We have repeatedly said that it is an error to always translate the same word in the original language to the target translated language. All you have to do is open your English dictionary to almost any page to see that most words have multiple senses, depending on their context. Some words have over a hundred meanings. The average word in English, according to one source, has over 2.5 senses.
In Genesis we read: “And Jacob said unto Pharaoh, The days of the years of my pilgrimage are an hundred and thirty years: few and evil have the days of the years of my life been, and have not attained unto the days of the years of the life of my fathers in the days of their pilgrimage” (Genesis 47:9). For a long time, I wondered why the great patriarch Jacob would say, at the end of his life, that his years had been few (130 years) and evil. The word few was in contrast to how long his ancestors lived. But why would Israel say his days had been evil?
As I studied Isaiah, I came across a verse that at first also seems difficult to understand: “I form the light, and create darkness: I make peace, and create evil: I the LORD do all these things” (Isaiah 45:7). A better understanding of this verse permits us to understand Jacob’s words. In both of these cases, the Hebrew word רַע would be better translated as tribulation.
And so we very appropriately have the word evil translated as calamity in a number of versions. Jacob’s life, then, was full of tribulation or calamity. And in Isaiah it is clear that the Lord does not bring about evil, but rather permits tribulation. These calamities are nothing but a blessing to mankind, to help us remember our God and to be faithful and true. In the Rain in Due Season chapters, such as Leviticus 26, the Lord makes it clear that the punishment will be multiplied by seven if Israel does not obey. As it turns out, the worst thing that could happen to us is for tribulation to be completely removed from our lives.
There are a number of other places where רַע (or the feminine רָעָה) would be better translated as tribulation. Just a few examples might include Genesis 19:19 (lest some tribulation take me, and I die); Deuteronomy 31:17 (Are not these tribulations come upon us, because our God is not among us?); Deuteronomy 31:29, where the word evil is used twice in the translation but I only retain one of them (And tribulation will befall you in the latter days; because ye will do evil in the sight of the LORD); 2 Samuel 19:7 (and that will be worse unto thee than all the tribulation that befell thee from thy youth until now); Job 2:10 (What? shall we receive good at the hand of God, and shall we not receive tribulation?) and Isaiah 57:1 (The righteous perisheth, and no man layeth it to heart: and merciful men are taken away, none considering that the righteous is taken away from the tribulation to come).
Just in case, I love the King James Version of the Bible and there is not another translation, excepting the Inspired Version produced by the Prophet Joseph Smith, that matches its beauty and correctness.

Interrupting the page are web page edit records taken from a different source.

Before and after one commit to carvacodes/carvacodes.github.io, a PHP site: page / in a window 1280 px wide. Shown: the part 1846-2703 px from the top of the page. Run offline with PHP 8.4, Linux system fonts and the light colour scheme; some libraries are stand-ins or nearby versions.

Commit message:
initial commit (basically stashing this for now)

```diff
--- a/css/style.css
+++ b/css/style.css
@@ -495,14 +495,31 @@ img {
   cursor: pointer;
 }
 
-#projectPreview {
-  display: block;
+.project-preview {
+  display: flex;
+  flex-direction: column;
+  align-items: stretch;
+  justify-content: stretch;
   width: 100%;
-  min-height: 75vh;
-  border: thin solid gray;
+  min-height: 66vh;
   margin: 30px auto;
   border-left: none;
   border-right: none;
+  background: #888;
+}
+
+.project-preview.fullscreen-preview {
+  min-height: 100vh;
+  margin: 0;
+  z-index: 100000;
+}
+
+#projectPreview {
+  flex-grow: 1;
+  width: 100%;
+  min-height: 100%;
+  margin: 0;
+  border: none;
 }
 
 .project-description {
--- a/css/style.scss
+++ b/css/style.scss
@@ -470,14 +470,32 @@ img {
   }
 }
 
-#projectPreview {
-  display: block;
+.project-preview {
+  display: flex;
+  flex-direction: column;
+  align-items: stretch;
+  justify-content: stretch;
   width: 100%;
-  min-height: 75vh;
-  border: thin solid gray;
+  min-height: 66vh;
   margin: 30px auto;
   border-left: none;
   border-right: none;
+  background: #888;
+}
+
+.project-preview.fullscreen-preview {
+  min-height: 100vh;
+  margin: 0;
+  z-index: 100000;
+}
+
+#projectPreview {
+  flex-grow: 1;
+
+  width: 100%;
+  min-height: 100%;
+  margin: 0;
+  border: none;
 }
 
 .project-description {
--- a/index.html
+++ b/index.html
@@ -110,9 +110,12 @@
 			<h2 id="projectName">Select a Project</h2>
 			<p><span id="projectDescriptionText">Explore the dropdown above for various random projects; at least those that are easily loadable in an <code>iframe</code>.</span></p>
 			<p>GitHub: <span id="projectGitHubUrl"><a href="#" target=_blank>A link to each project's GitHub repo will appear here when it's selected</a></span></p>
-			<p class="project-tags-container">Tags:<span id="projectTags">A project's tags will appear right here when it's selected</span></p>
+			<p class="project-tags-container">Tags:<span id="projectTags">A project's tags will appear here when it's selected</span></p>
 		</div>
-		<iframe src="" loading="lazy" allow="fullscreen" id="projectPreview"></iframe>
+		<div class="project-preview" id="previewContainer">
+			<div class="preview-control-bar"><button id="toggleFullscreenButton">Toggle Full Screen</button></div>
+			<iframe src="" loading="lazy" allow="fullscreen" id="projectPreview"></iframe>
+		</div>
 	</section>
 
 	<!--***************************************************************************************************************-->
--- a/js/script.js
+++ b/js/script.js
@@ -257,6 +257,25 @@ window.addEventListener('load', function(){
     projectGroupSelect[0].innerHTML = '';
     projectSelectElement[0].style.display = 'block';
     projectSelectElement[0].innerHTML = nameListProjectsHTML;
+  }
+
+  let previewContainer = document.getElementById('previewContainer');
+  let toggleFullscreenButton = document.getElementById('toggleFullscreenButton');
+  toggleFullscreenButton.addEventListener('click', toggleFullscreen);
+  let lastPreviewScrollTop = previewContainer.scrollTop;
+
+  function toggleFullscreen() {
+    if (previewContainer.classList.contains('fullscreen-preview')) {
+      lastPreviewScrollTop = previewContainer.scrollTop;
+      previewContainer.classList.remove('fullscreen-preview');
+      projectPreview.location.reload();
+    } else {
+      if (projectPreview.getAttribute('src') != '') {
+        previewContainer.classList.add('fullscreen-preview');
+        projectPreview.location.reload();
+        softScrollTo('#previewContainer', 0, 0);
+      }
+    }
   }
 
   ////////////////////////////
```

This is not to say that other versions, from time to time, do not have more accurate translations of specific verses.
A few years ago, I taught Pathway in the Puerto Montt Stake. One of the lessons we learned was the importance of learning new vocabulary through looking up words in the dictionary. Another, just as vital, was learning to first guess what a term might mean given the context in which it was placed, before looking the expression up in the dictionary. This is a very useful exercise in Hebrew, also. We can look up every instance in which a word, such as רַע, appears in the Old Testament, and study it out before looking it up in the Lexicons.